* [TASK OBJECTIVE]:
Answer with a single number: how many lines in the listing below include "index"?

* [PROVIDED INFORMATION]:
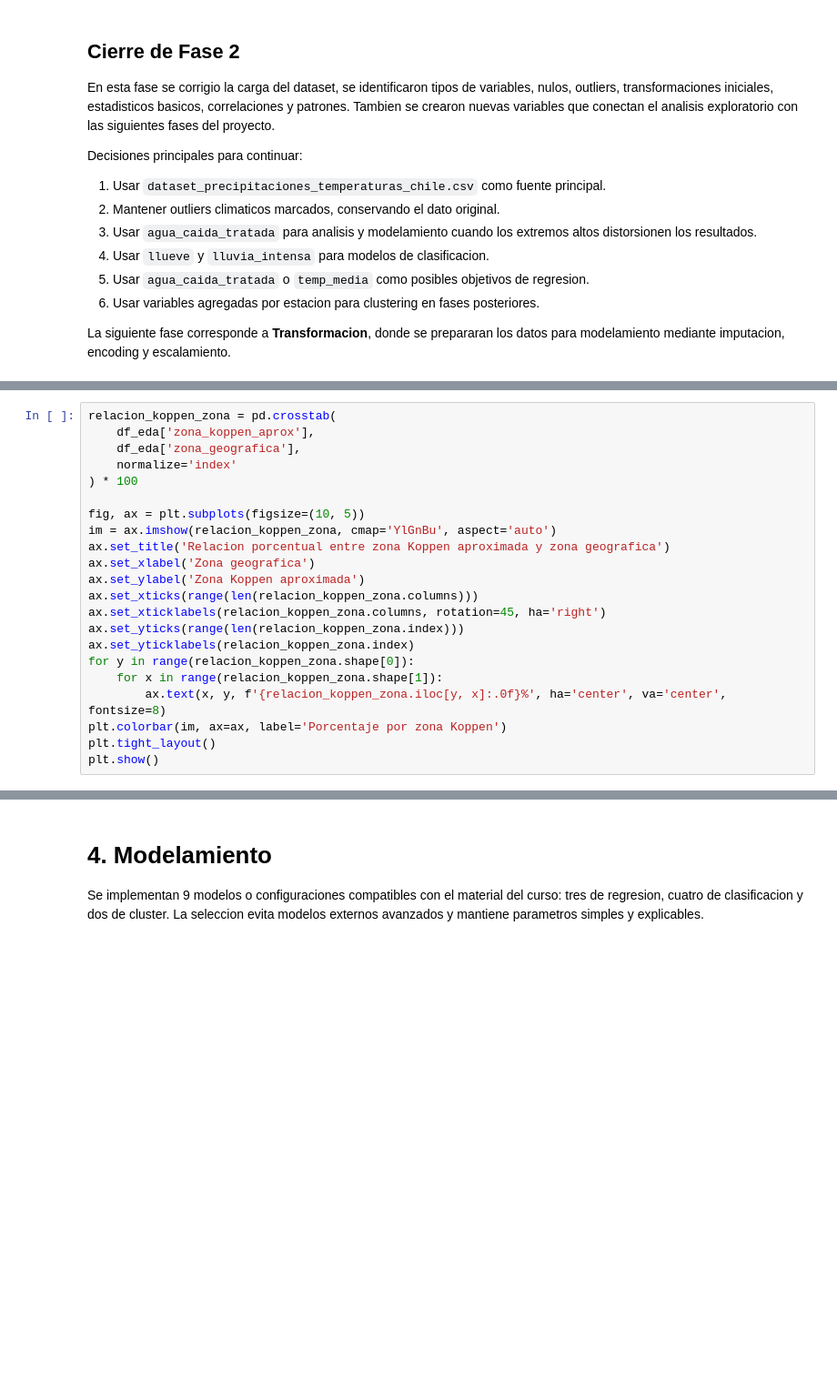
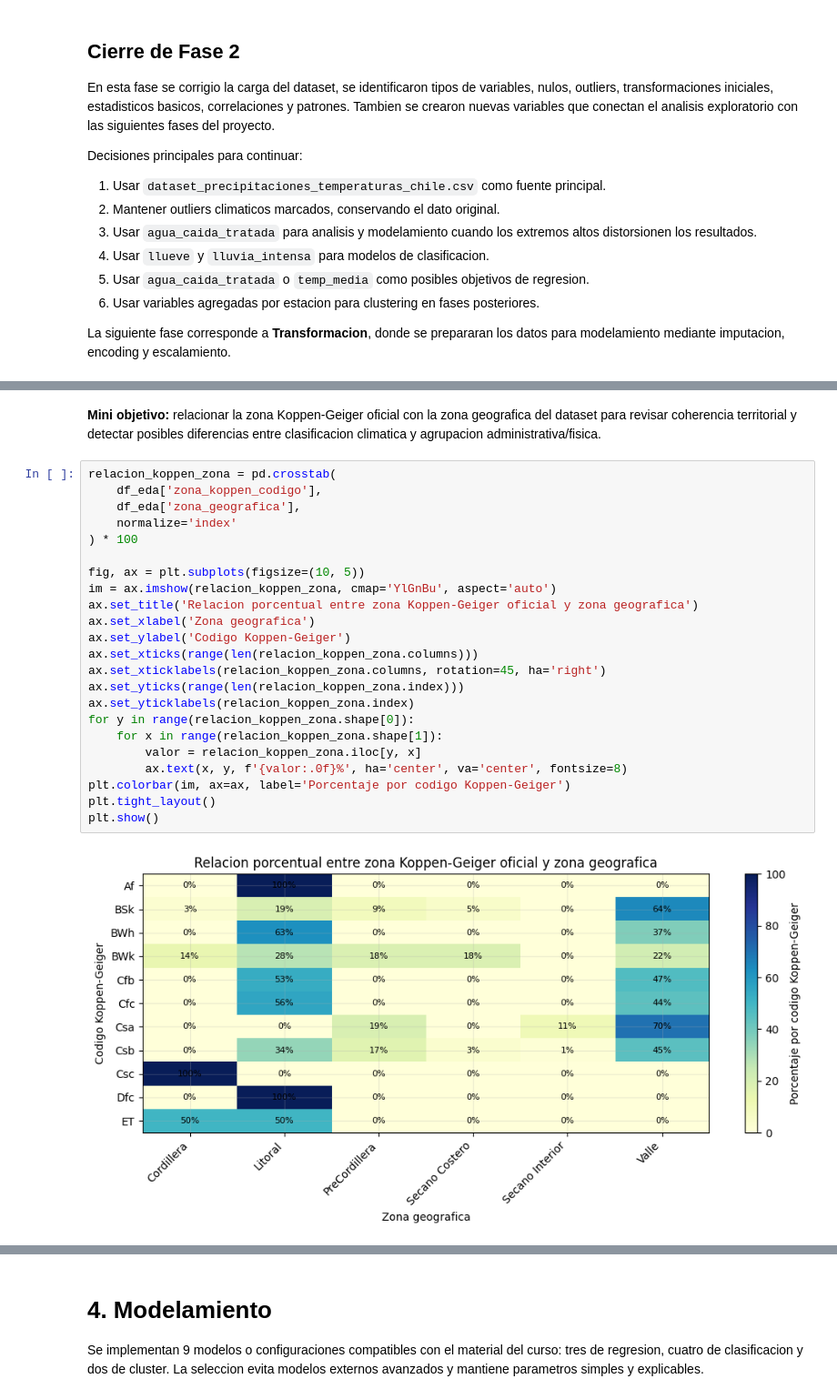
Before and after one commit to 4mnesia/DataMining, a Jupyter notebook: EV2_BIY7121_005D.ipynb, the cells around one changed output, grey strips where cells are left out. Shown at 91% size. Saved outputs shown, nothing was run; the diff lists cells and outputs as text; blank space fills up the shorter version.

```diff
--- a/EV2_BIY7121_005D.ipynb
+++ b/EV2_BIY7121_005D.ipynb
@@ -1812,22 +1776,0 @@ La clasificacion aproxima grandes condiciones climaticas a partir de variables d
-# %%
-relacion_koppen_zona = pd.crosstab(
-    df_eda['zona_koppen_aprox'],
-    df_eda['zona_geografica'],
-    normalize='index'
-) * 100
-
-fig, ax = plt.subplots(figsize=(10, 5))
-im = ax.imshow(relacion_koppen_zona, cmap='YlGnBu', aspect='auto')
-ax.set_title('Relacion porcentual entre zona Koppen aproximada y zona geografica')
-ax.set_xlabel('Zona geografica')
-ax.set_ylabel('Zona Koppen aproximada')
-ax.set_xticks(range(len(relacion_koppen_zona.columns)))
-ax.set_xticklabels(relacion_koppen_zona.columns, rotation=45, ha='right')
-ax.set_yticks(range(len(relacion_koppen_zona.index)))
-ax.set_yticklabels(relacion_koppen_zona.index)
-for y in range(relacion_koppen_zona.shape[0]):
-    for x in range(relacion_koppen_zona.shape[1]):
-        ax.text(x, y, f'{relacion_koppen_zona.iloc[y, x]:.0f}%', ha='center', va='center', fontsize=8)
-plt.colorbar(im, ax=ax, label='Porcentaje por zona Koppen')
-plt.tight_layout()
-plt.show()
@@ -2357,0 +1953,27 @@ El cluster se trabaja por estacion para resumir comportamiento territorial. La z
+# %% [markdown]
+**Mini objetivo:** relacionar la zona Koppen-Geiger oficial con la zona geografica del dataset para revisar coherencia territorial y detectar posibles diferencias entre clasificacion climatica y agrupacion administrativa/fisica.
+# %%
+relacion_koppen_zona = pd.crosstab(
+    df_eda['zona_koppen_codigo'],
+    df_eda['zona_geografica'],
+    normalize='index'
+) * 100
+
+fig, ax = plt.subplots(figsize=(10, 5))
+im = ax.imshow(relacion_koppen_zona, cmap='YlGnBu', aspect='auto')
+ax.set_title('Relacion porcentual entre zona Koppen-Geiger oficial y zona geografica')
+ax.set_xlabel('Zona geografica')
+ax.set_ylabel('Codigo Koppen-Geiger')
+ax.set_xticks(range(len(relacion_koppen_zona.columns)))
+ax.set_xticklabels(relacion_koppen_zona.columns, rotation=45, ha='right')
+ax.set_yticks(range(len(relacion_koppen_zona.index)))
+ax.set_yticklabels(relacion_koppen_zona.index)
+for y in range(relacion_koppen_zona.shape[0]):
+    for x in range(relacion_koppen_zona.shape[1]):
+        valor = relacion_koppen_zona.iloc[y, x]
+        ax.text(x, y, f'{valor:.0f}%', ha='center', va='center', fontsize=8)
+plt.colorbar(im, ax=ax, label='Porcentaje por codigo Koppen-Geiger')
+plt.tight_layout()
+plt.show()
+# %% [output]
+[figure, added]
```
Also changed, not shown: parts of 129 cells of this notebook, 2 other files.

* [SOLVED EXERCISE]:
6